Black-level performance of the TX-P42V10 was typically superb, as you would come to expect from a Panasonic plasma, contributing to an expansive dynamic range. No other scene in The Day The Earth Stood Still on Blu-ray illustrated this better than the sequence where the glowing alien spherical spaceship landed in Central Park at night: the Panasonic TX-P42V10 HDTV did not even skip a beat in portraying the potentially challenging concoction of solid blacks, blinding lights, and all the intermediate shadow delineation and highlight detail.
But the one aspect which gave the Panasonic TX-P42V10 a definite edge over the G10 series was the 2.2 gamma in [THX] mode: the resultant picture oozed plenty of “pop”, and was just so easy on the eyes that we would happily sit in front of the TV all day and drink the images in.

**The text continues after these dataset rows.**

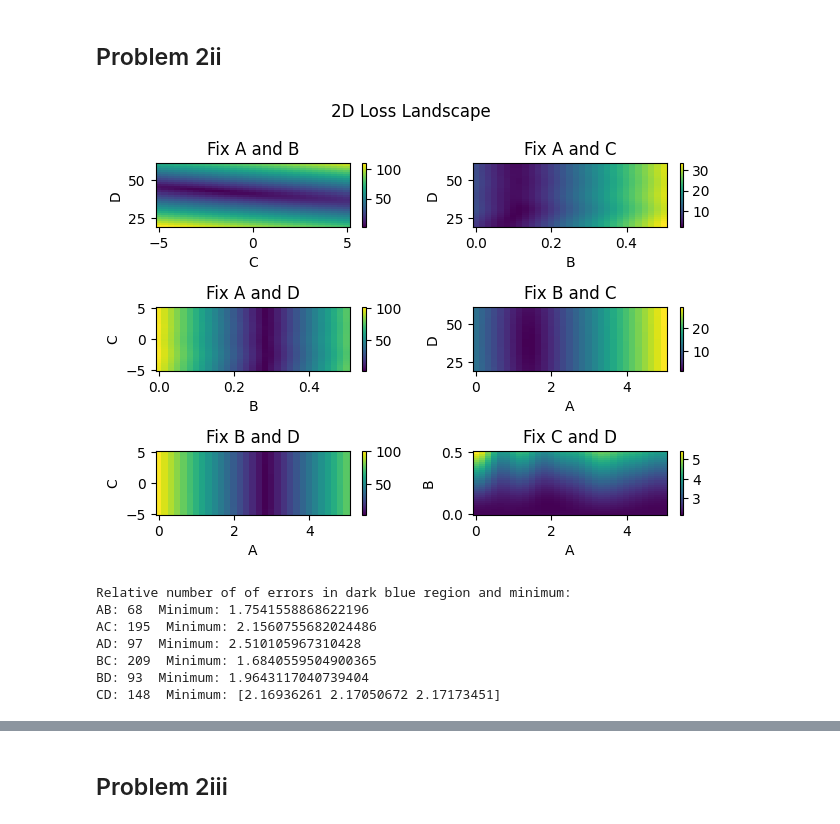
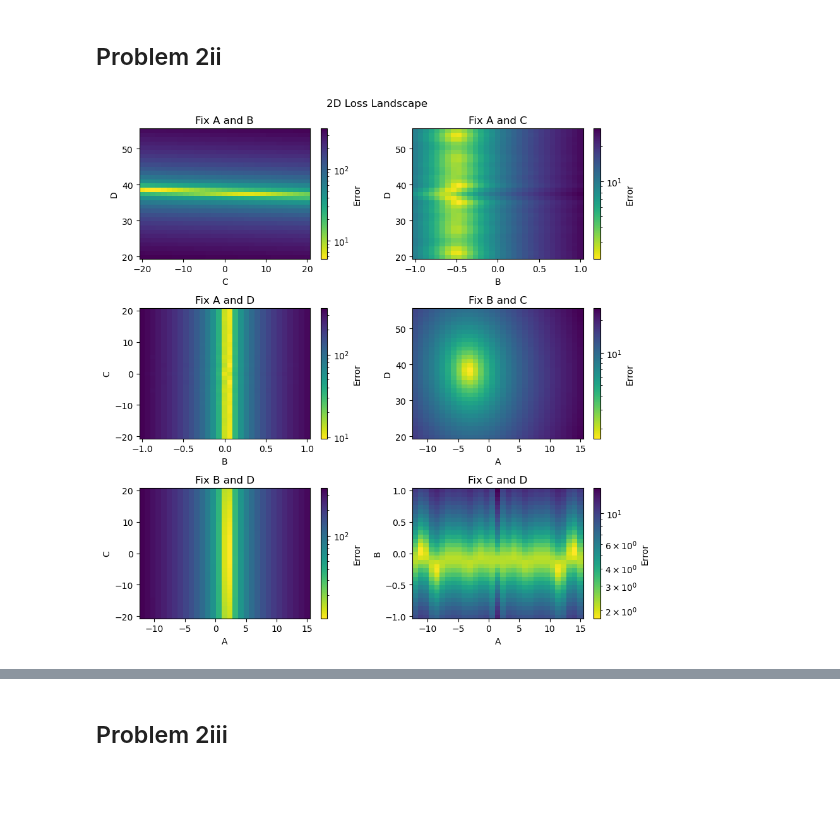
Before and after one commit to tingjones/ee399_hw1, a Jupyter notebook: HW1_TJ.ipynb, the cells around one changed output, grey strips where cells are left out. Drawn from its saved outputs; the diff is of its cells as text; code cells hidden in the pictures; blank space fills up the shorter version.

```diff
--- a/HW1_TJ.ipynb
+++ b/HW1_TJ.ipynb
@@ -95,7 +96,7 @@ for i in range(0, 4):
 # fixed values for each parameter
 a_f, b_f, c_f, d_f = bases[0], bases[1], bases[2], bases[3]
 # sweep values for each parameter
-a_r, b_r, c_r, d_r = np.linspace(0, 5, L), np.linspace(0, .5, L), np.linspace(-5, 5, L), np.linspace(20, 60, L)
+a_r, b_r, c_r, d_r = np.linspace(-12, 15, L), np.linspace(-1, 1, L), np.linspace(-20, 20, L), np.linspace(20, 55, L)
 
 # calculate the errors for each possible combination of two fixed and two swept parameters
 save_ab = find_err([a_f, b_f, c_r, d_r], 2)
@@ -106,68 +107,53 @@ save_bd = find_err([a_r, b_f, c_r, d_f], 0)
 save_cd = find_err([a_r, b_r, c_f, d_f], 0)
 # %%
 # generate 2d loss landscape for each combination
-fig, axs = plt.subplots(3, 2)
+# on a logarithmic scale, so the differences between smaller values is more visible
+fig, axs = plt.subplots(3, 2, figsize=(9,9))
 
 ax1 = axs[0,0]
-ab = ax1.pcolor(c_r, d_r, save_ab, vmin=np.min(save_ab), vmax=np.max(save_ab))
+ab = ax1.pcolor(c_r, d_r, save_ab, norm=matplotlib.colors.LogNorm(vmin=np.min(save_ab), vmax=np.max(save_ab)), cmap='viridis_r')
 ax1.set_title("Fix A and B")
 ax1.set_xlabel("C")
 ax1.set_ylabel("D")
-fig.colorbar(ab, ax=ax1)
+fig.colorbar(ab, ax=ax1, label="Error")
 
 ax2 = axs[0,1]
-ac = ax2.pcolor(b_r, d_r, save_ac, vmin=np.min(save_ac), vmax=np.max(save_ac))
+ac = ax2.pcolor(b_r, d_r, save_ac, norm=matplotlib.colors.LogNorm(vmin=np.min(save_ac), vmax=np.max(save_ac)), cmap='viridis_r')
 ax2.set_title("Fix A and C")
 ax2.set_xlabel("B")
 ax2.set_ylabel("D")
-fig.colorbar(ac, ax=ax2)
+fig.colorbar(ac, ax=ax2, label="Error")
 
 ax3 = axs[1,0]
-ad = ax3.pcolor(b_r, c_r, save_ad, vmin=np.min(save_ad), vmax=np.max(save_ad))
+ad = ax3.pcolor(b_r, c_r, save_ad, norm=matplotlib.colors.LogNorm(vmin=np.min(save_ad), vmax=np.max(save_ad)), cmap='viridis_r')
 ax3.set_title("Fix A and D")
 ax3.set_xlabel("B")
 ax3.set_ylabel("C")
-fig.colorbar(ad, ax=ax3)
+fig.colorbar(ad, ax=ax3, label="Error")
 
 ax4 = axs[1,1]
-bc = ax4.pcolor(a_r, d_r, save_bc, vmin=np.min(save_bc), vmax=np.max(save_bc))
+bc = ax4.pcolor(a_r, d_r, save_bc,norm=matplotlib.colors.LogNorm(vmin=np.min(save_bc), vmax=np.max(save_bc)), cmap='viridis_r')
 ax4.set_title("Fix B and C")
 ax4.set_xlabel("A")
 ax4.set_ylabel("D")
-fig.colorbar(bc, ax=ax4)
+fig.colorbar(bc, ax=ax4, label="Error")
 
 ax5 = axs[2,0]
-bd = ax5.pcolor(a_r, c_r, save_bd, vmin=np.min(save_bd), vmax=np.max(save_bd))
+bd = ax5.pcolor(a_r, c_r, save_bd, norm=matplotlib.colors.LogNorm(vmin=np.min(save_bd), vmax=np.max(save_bd)), cmap='viridis_r')
 ax5.set_title("Fix B and D")
 ax5.set_xlabel("A")
 ax5.set_ylabel("C")
-fig.colorbar(bd, ax=ax5)
+fig.colorbar(bd, ax=ax5, label="Error")
 
 ax6 = axs[2,1]
-cd = ax6.pcolor(a_r, b_r, save_cd, vmin=np.min(save_cd), vmax=np.max(save_cd))
+cd = ax6.pcolor(a_r, b_r, save_cd, norm=matplotlib.colors.LogNorm(vmin=np.min(save_cd), vmax=np.max(save_cd)), cmap='viridis_r')
 ax6.set_title("Fix C and D")
 ax6.set_xlabel("A")
 ax6.set_ylabel("B")
-fig.colorbar(cd, ax=ax6)
+fig.colorbar(cd, ax=ax6, label="Error")
 
 plt.suptitle("2D Loss Landscape")
 plt.tight_layout()
 plt.show()
 # %% [output]
-[figure, old version]
+[figure, new version]
-# %%
-print("Relative number of of errors in dark blue region and minimum:")
-print("AB:", (save_ab < 10).sum(), " Minimum:", np.sort(save_ab.flatten())[0])
-print("AC:", (save_ac < 5).sum(), " Minimum:", np.sort(save_ac.flatten())[0])
-print("AD:", (save_ad < 10).sum(), " Minimum:", np.sort(save_ad.flatten())[0])
-print("BC:", (save_bc < 5).sum(), " Minimum:", np.sort(save_bc.flatten())[0])
-print("BD:", (save_bd < 10).sum(), " Minimum:", np.sort(save_bd.flatten())[0])
-print("CD:", (save_cd < 2.25).sum(), " Minimum:", np.sort(save_cd.flatten())[:3])
-# %% [output]
-Relative number of of errors in dark blue region and minimum:
-AB: 68  Minimum: 1.7541558868622196
-AC: 195  Minimum: 2.1560755682024486
-AD: 97  Minimum: 2.510105967310428
-BC: 209  Minimum: 1.6840559504900365
-BD: 93  Minimum: 1.9643117040739404
-CD: 148  Minimum: [2.16936261 2.17050672 2.17173451]
```
Also changed, not shown: parts of 11 cells of this notebook, 1 other file.
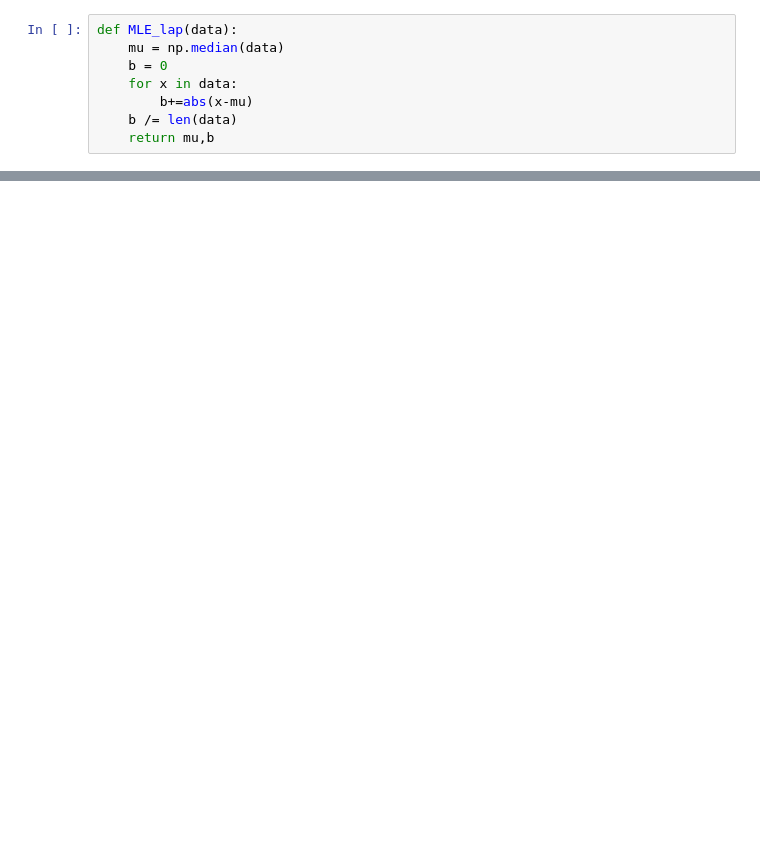
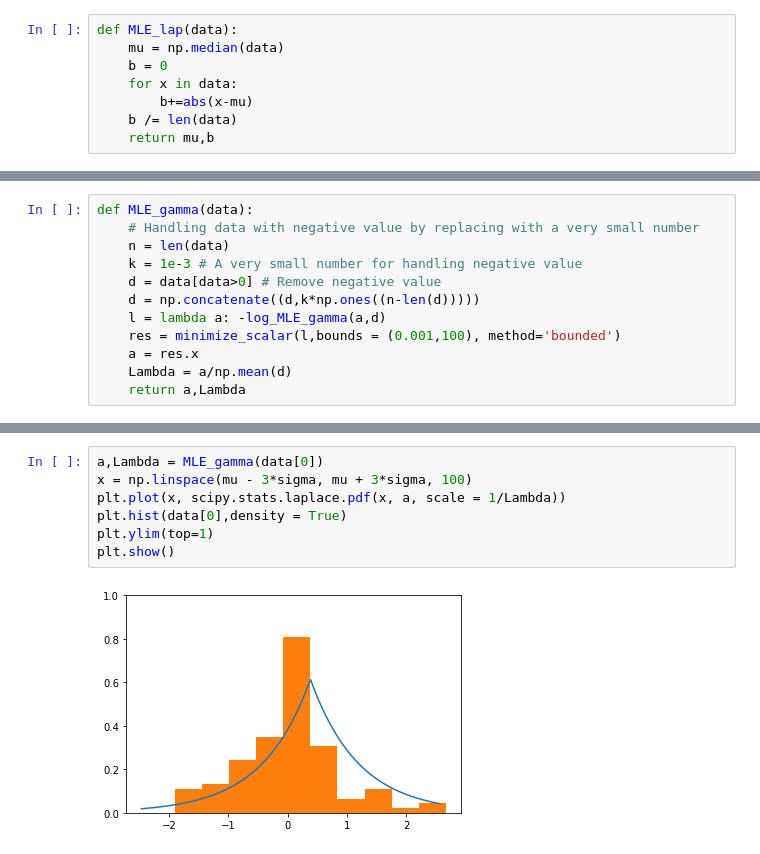
Before and after one commit to CalebThian/MLE, a Jupyter notebook: main.ipynb, the cells around one changed output, grey strips where cells are left out. Drawn from its saved outputs; the diff is of its cells as text; blank space fills up the shorter version.

Commit message:
finish MLE of gamma

```diff
--- a/main.ipynb
+++ b/main.ipynb
@@ -120,0 +132,12 @@ mu,b
+# %%
+def MLE_gamma(data):
+    # Handling data with negative value by replacing with a very small number
+    n = len(data)
+    k = 1e-3 # A very small number for handling negative value
+    d = data[data>0] # Remove negative value
+    d = np.concatenate((d,k*np.ones((n-len(d)))))
+    l = lambda a: -log_MLE_gamma(a,d)
+    res = minimize_scalar(l,bounds = (0.001,100), method='bounded')
+    a = res.x
+    Lambda = a/np.mean(d)
+    return a,Lambda
@@ -120,0 +154,9 @@ mu,b
+# %%
+a,Lambda = MLE_gamma(data[0])
+x = np.linspace(mu - 3*sigma, mu + 3*sigma, 100)
+plt.plot(x, scipy.stats.laplace.pdf(x, a, scale = 1/Lambda))
+plt.hist(data[0],density = True)
+plt.ylim(top=1)
+plt.show()
+# %% [output]
+[figure, added]
```
Also changed, not shown: parts of 8 cells of this notebook.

Another ace up the Panasonic TX-P42V10′s sleeve was its accurate primary chromaticities in [THX] mode, which — together with its deep blacks and near-D65 greyscale — delivered a well-saturated and convincingly realistic colour palette that would outperform most other flat screen HDTVs (including the Panasonic G10 plasmas). Nevertheless, the magenta and cyan hue deviations, plus slightly misaligned colour decoding, meant that the Panasonic TX-P42V10 fell short of the supreme colour accuracy witnessed on the Pioneer Kuro plasmas and the latest Edge LED sets from Samsung, though most people probably won’t be able to tell the difference outside of a side-by-side comparison.
Motion clarity was about as close as you can get to a CRT television: the live broadcast of the UEFA Champions League Final on ITV HD was an absolute visual treat. 1080p/24 video signals were handled well too without any sign of telecine judder. Outside the [THX] mode, engaging [24p Smooth Film] — this option appears in the [Setup] > [Other Settings] submenu in place of [Intelligent Frame Creation] when the TV senses a 24p signal — would introduce a non-so-subtle video-like effect to film-based material.
Regardless of whether [Game Mode] was engaged or not, we measured the input lag on Panasonic TX-P42V10 plasma television to be equal to our resident Samsung F96 LED-backlit LCD TV, which made reflex-dependent fighting games like Street Fighter IV incredibly fun to play.
The Panasonic TX-P42V10 plasma HDTV was extremely resistant to image retention/ screenburn, but there’s no harm in taking the appropriate precautions and avoiding lengthy non-stop gaming sessions (at least for the first 200 hours).
On our review unit we did not witness any green/ yellow flashes (a.k.a. phosphor trails, plasma rainbows, green fringe, phosphor lag, etc.) on fast-moving, high-contrast edges. However, because individual susceptibility (i.e. depending on how high your retinal persistance is) plays a major part in determining whether you see these phosphor trails or not, you should trust your own eyes (e.g. in store demos) rather than what we say in this regard. If you’ve seen them before on other plasmas, it’s very likely that you’ll see them too on the Panasonic TX-P42V10 given that the underlying plasma technology remains unchanged.
At this point, we guess the question on every video enthusiast’s mind is, “Can it dethrone the Pioneer 9G Kuro plasma as the best flat-panel HDTV we’ve tested to date?” We’re afraid not: the Panasonic TX-P42V10 ran the Pioneer Kuros really close (in fact the closest of them all), but ultimately fell short in the areas of black level, overall colour fidelity and standard-definition video processing.
Make no mistake though: the TX-P42V10 still delivers the best picture quality we’ve seen from a Panasonic plasma so far, thanks in no small part to its [THX] mode. Is the Panasonic TX-P42V10 worth paying £300 extra over the G10? When you take into account the [THX] mode’s accurate primary colours and 2.2 gamma out of the box, not to mention other perks like [Viera Cast], DLNA compatibility, additional HDMI port and PiP/PaP functionalities, for us the answer is a resounding yes.